Anyway, we got a hint that a second bar had been set up and there was short line which there was. We went there got a champagne, downed it and got another. We mingled a little. Looked around at who was there, how they were dressed and noticed that most people were doing the same thing. Looking over the shoulders of whomever they were with to see who else might be there, or who they might miss catching site of. Speilberg and his group passed by and Kim made a note to tell our friend, Eric, because he would be so jealous.
Below us on the Orchestra Level, were all the nominees and celebrities, presentere, stars. Kimberly looked over the stairway balcony (A note: There is a huge spiral oval-shaped staircase that links all the floors and in the middle towards the top of the structure is an immense, beautiful crystal chandalier done in some modern fashion -- looking very 60s to me. So, you can see top to bottom in the lobby.) Kim watched the stars mingle below us for a while. I noticed Tobey Maquire walking in the lobby where we were. I picked him out instantly since I have been working on his face in CGI for the last several weeks on Spider-Man 3. He was with a beautiful woman who led him down the stairs to the star level. My wife noticed first.
"He really doesn't look very happy."
"Probably wondering what he's doing here."
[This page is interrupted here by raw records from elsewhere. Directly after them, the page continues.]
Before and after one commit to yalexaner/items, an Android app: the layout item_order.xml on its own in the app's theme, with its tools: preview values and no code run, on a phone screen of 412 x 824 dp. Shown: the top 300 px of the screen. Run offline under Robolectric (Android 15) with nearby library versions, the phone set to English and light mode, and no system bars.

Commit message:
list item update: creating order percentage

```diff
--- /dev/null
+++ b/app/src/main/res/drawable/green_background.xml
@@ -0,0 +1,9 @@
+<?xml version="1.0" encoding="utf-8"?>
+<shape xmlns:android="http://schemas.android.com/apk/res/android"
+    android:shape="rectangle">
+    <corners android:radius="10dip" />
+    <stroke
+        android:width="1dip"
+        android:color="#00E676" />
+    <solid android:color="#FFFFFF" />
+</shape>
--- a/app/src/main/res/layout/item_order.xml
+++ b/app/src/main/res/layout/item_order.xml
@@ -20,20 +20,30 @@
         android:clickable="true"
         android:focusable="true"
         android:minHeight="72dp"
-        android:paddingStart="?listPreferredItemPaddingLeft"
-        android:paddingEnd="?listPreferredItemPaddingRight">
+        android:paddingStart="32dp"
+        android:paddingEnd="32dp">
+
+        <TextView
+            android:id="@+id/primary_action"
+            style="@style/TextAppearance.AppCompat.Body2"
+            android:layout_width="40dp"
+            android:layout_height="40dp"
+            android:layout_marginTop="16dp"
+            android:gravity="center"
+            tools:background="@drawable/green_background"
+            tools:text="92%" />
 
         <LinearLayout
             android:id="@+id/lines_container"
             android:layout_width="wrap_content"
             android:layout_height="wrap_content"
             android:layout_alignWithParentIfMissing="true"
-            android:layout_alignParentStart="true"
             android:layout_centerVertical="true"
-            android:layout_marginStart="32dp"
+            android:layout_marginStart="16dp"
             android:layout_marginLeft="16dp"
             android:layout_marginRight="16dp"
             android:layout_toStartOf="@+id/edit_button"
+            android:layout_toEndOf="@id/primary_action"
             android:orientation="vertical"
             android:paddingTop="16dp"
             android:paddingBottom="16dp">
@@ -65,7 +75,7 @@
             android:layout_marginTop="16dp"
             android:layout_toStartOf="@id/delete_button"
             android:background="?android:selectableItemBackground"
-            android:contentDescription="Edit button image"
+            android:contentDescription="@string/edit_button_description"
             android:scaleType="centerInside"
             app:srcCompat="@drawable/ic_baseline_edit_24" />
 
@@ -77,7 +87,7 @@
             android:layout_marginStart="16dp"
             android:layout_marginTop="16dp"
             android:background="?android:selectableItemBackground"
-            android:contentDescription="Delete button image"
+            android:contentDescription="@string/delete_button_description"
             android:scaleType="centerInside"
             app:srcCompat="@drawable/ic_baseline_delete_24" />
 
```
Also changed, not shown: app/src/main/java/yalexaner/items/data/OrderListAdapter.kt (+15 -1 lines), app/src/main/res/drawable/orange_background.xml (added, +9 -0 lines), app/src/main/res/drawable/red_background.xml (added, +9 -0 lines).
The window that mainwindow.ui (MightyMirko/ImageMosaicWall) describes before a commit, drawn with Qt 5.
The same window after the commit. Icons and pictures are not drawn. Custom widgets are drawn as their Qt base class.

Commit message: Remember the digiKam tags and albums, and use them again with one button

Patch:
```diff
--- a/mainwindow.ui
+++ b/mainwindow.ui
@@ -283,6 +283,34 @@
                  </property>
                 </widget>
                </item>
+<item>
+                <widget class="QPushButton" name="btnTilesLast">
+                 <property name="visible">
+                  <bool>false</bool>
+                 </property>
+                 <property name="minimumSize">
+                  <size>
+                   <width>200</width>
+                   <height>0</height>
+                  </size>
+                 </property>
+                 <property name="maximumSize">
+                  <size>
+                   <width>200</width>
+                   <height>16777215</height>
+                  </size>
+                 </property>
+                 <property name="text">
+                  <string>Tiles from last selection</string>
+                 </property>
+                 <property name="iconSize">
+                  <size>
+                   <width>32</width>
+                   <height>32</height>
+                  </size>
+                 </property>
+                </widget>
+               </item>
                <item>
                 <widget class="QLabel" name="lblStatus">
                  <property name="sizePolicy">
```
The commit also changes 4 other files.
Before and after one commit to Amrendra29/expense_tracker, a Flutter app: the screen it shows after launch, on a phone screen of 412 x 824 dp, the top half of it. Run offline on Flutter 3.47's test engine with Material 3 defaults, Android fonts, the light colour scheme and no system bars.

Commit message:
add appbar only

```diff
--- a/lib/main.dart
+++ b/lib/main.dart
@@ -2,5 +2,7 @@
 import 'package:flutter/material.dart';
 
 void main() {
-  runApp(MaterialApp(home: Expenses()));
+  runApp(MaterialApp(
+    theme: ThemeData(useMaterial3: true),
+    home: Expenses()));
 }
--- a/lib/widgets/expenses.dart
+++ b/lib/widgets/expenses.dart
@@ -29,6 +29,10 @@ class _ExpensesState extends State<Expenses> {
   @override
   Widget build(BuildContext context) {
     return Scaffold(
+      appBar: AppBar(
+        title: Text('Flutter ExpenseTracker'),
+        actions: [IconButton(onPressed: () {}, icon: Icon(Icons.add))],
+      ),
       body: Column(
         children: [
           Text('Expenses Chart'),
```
"Well, he should just get over it and realize that this business of being a celeb is making him a lot of money. He should be thankful."
Yeah, I thought, easy to say in our work-a-days lives, and he gets millions for one job, but I can't imagine what it must really be like. What with family, friends and business associates depending on you for their livelihood. You just can't act any old way that you want to without losing contacts and potential income. If you act up, someone loses their job. Pretty weird existence.
Anyway, we stayed out in the lobby, trying to locate friends. Being the floor we were on this year, we didn't see too many friends of ours. I think we are usually in the nose-bleeds, and that is probably where most of our friends were. At just before 5pm, we finally made our way inside to our seats and the theater. If you saw the event on TV, you saw everything I saw with the exception of the DJ during the commercials. The producer counting down the return from commercial over the PA system and camera flinging themselves through the air on wire-rigs hung from the ceiling.
It was nice. It went too fast for me. Then, afterwords, we finally got invited to a post-Oscar party on the red carpet by a friend from work -- a Sony Party which we couldn't find. Was that 3rd street? The 8000 block or 6000 block? So, Kim and I went to the Beverly Wilshire Hotel, or the "Pretty Woman" hotel as you may know it. Got a drink or two, dessert and settled down from all the excitement of the evening.
We went home around 11:30pm and crashed. Me knowing that I had to get up for dailies in the morning.